Copy each line below in which the string "resolved" appears.

_ _ _ _

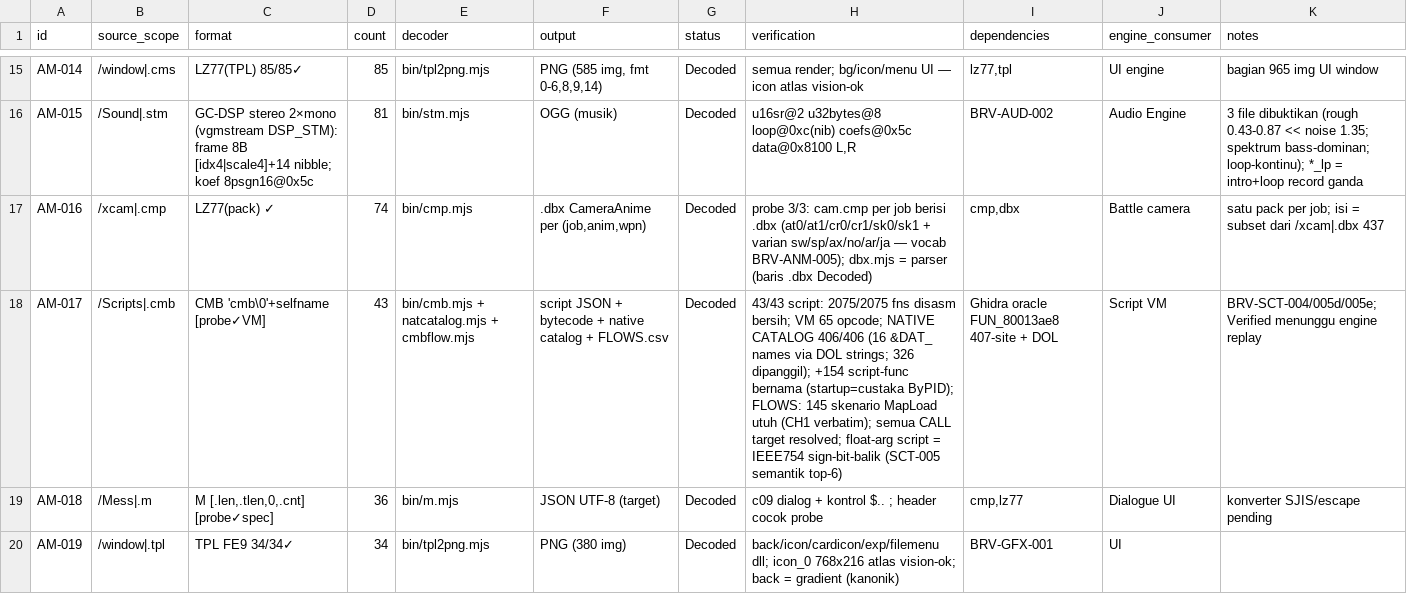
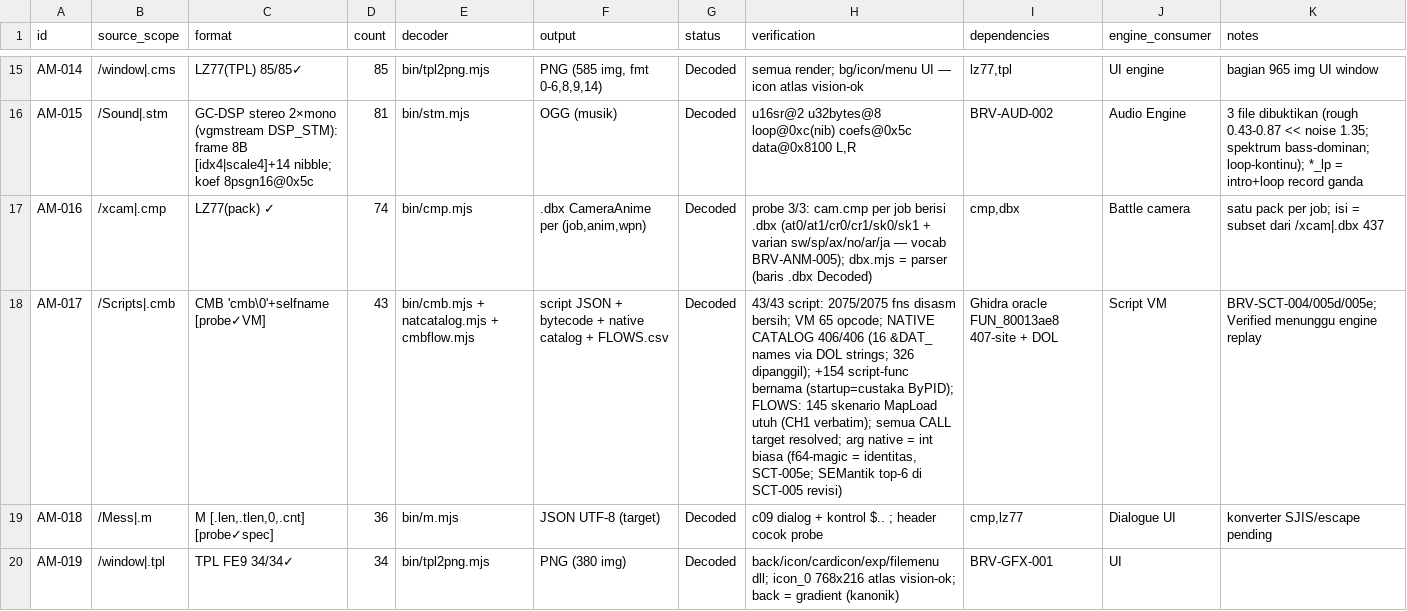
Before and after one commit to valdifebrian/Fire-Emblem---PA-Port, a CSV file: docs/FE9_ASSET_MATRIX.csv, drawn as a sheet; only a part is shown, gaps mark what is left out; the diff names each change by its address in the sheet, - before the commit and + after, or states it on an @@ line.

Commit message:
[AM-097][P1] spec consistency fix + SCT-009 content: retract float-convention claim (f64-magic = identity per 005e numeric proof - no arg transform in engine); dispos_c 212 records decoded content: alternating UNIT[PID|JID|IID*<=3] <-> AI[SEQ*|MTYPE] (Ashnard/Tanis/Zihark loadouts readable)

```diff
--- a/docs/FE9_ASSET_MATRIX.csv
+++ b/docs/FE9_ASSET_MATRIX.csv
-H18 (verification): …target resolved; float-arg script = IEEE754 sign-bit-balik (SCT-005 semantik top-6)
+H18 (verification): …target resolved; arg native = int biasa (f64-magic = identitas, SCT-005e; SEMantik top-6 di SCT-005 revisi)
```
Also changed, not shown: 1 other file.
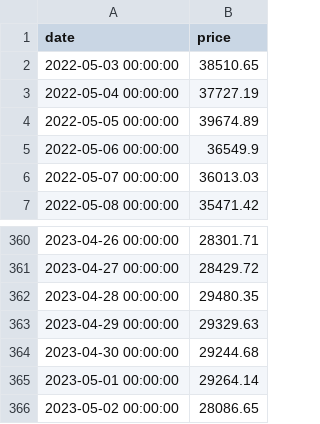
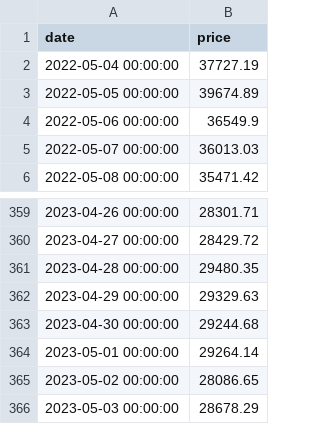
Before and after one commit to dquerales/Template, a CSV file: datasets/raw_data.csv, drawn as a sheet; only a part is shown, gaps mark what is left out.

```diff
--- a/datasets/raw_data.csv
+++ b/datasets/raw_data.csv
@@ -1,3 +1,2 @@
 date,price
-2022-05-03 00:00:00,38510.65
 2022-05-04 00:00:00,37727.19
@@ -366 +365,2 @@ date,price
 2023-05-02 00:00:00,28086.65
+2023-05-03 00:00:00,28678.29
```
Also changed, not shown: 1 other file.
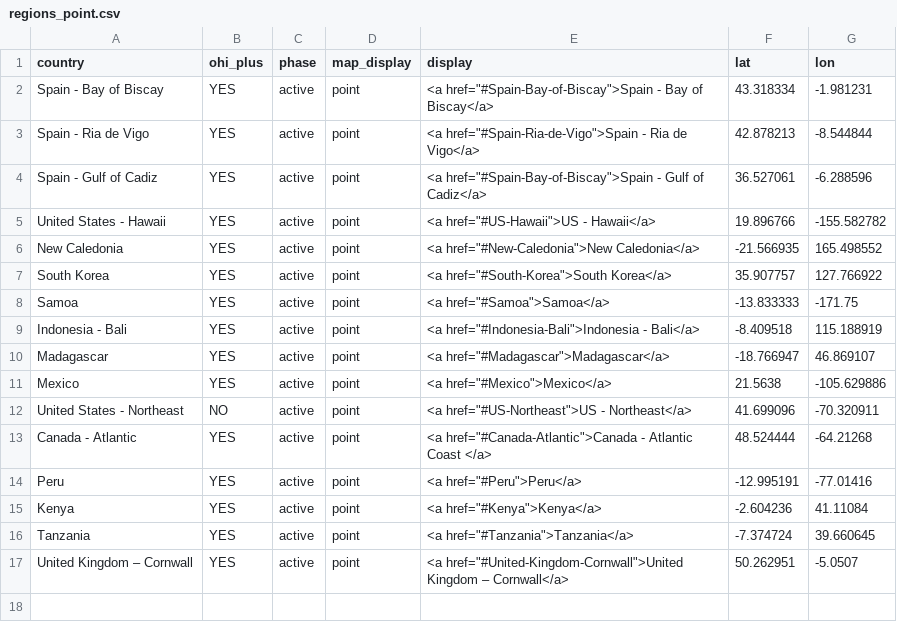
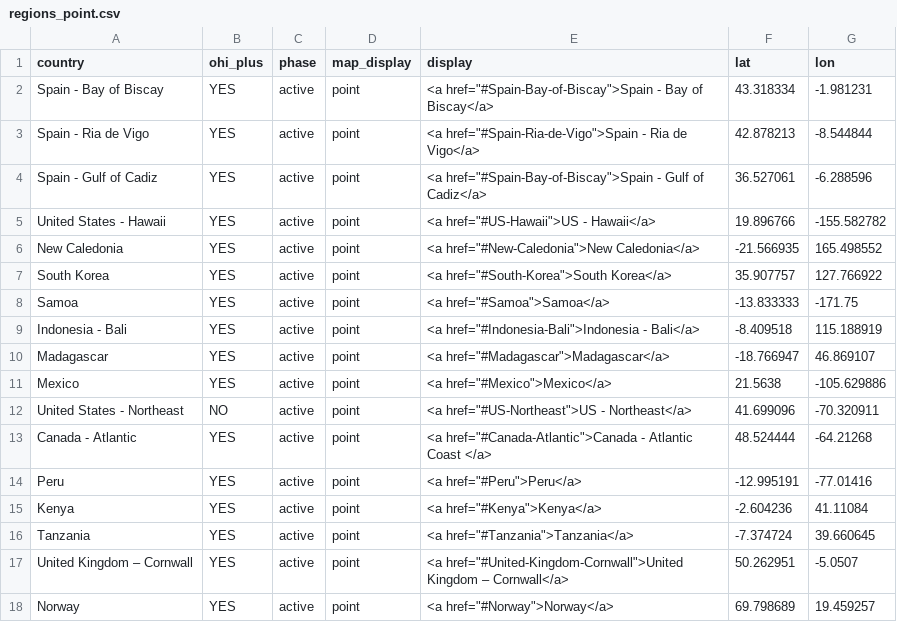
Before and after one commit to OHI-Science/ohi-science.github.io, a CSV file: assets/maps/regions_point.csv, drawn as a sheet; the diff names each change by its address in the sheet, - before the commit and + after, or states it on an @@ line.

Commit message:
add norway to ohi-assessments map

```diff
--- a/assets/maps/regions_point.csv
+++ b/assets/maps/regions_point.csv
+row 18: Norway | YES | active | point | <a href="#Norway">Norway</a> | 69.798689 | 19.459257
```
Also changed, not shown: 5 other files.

_ _ _ _

*Task solution:*
-H18 (verification): …target resolved; float-arg script = IEEE754 sign-bit-balik (SCT-005 semantik top-6)
+H18 (verification): …target resolved; arg native = int biasa (f64-magic = identitas, SCT-005e; SEMantik top-6 di SCT-005 revisi)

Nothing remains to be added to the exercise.